[Data items]

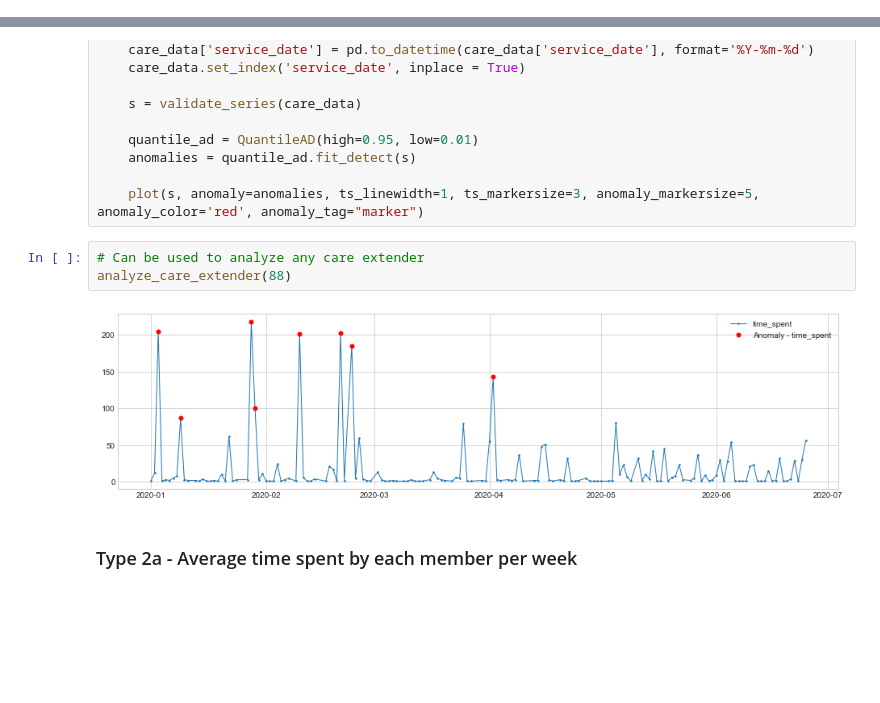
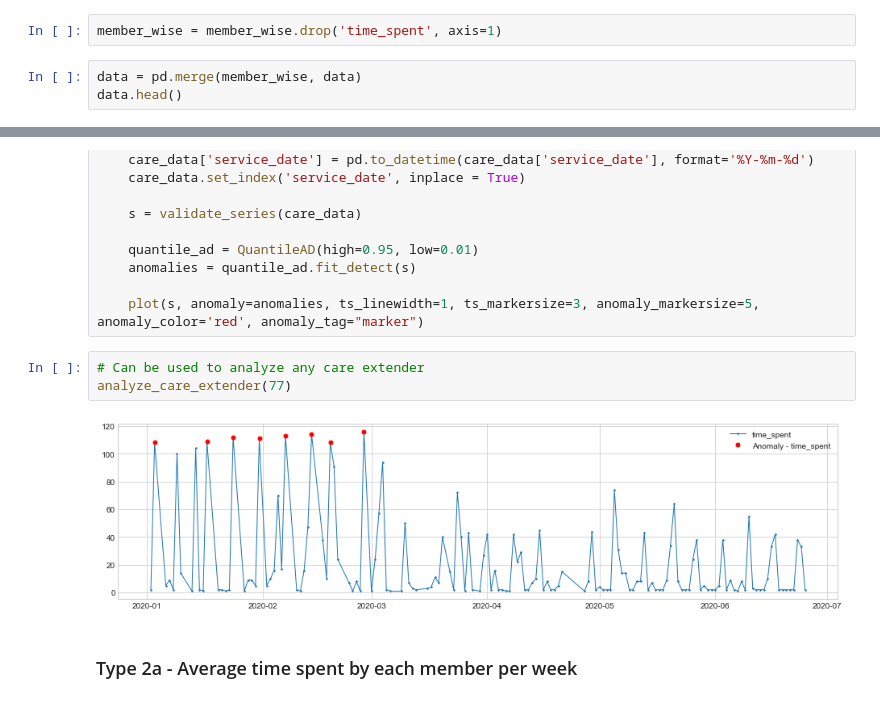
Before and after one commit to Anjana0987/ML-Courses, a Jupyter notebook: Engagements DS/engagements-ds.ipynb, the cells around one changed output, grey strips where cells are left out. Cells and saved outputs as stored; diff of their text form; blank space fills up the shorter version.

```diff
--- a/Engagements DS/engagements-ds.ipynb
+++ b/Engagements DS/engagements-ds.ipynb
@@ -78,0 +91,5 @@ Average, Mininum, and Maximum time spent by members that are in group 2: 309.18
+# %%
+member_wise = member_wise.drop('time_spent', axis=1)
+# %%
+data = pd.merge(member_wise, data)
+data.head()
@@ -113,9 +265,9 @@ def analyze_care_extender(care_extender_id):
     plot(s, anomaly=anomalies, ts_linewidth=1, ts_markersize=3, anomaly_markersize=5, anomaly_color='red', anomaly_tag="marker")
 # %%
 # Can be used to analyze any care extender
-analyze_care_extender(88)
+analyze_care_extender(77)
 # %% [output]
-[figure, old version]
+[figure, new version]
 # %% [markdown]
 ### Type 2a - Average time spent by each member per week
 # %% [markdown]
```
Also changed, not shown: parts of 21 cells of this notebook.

**DESCRIPTION OF THE TASK**
Return the records word for word, leaving every picture out of the copy.

**ANSWER FOR THE TASK**
Before and after one commit to Anjana0987/ML-Courses, a Jupyter notebook: Engagements DS/engagements-ds.ipynb, the cells around one changed output, grey strips where cells are left out. Cells and saved outputs as stored; diff of their text form; blank space fills up the shorter version.

```diff
--- a/Engagements DS/engagements-ds.ipynb
+++ b/Engagements DS/engagements-ds.ipynb
@@ -78,0 +91,5 @@ Average, Mininum, and Maximum time spent by members that are in group 2: 309.18
+# %%
+member_wise = member_wise.drop('time_spent', axis=1)
+# %%
+data = pd.merge(member_wise, data)
+data.head()
@@ -113,9 +265,9 @@ def analyze_care_extender(care_extender_id):
     plot(s, anomaly=anomalies, ts_linewidth=1, ts_markersize=3, anomaly_markersize=5, anomaly_color='red', anomaly_tag="marker")
 # %%
 # Can be used to analyze any care extender
-analyze_care_extender(88)
+analyze_care_extender(77)
 # %% [output]
-[figure, old version]
+[figure, new version]
 # %% [markdown]
 ### Type 2a - Average time spent by each member per week
 # %% [markdown]
```
Also changed, not shown: parts of 21 cells of this notebook.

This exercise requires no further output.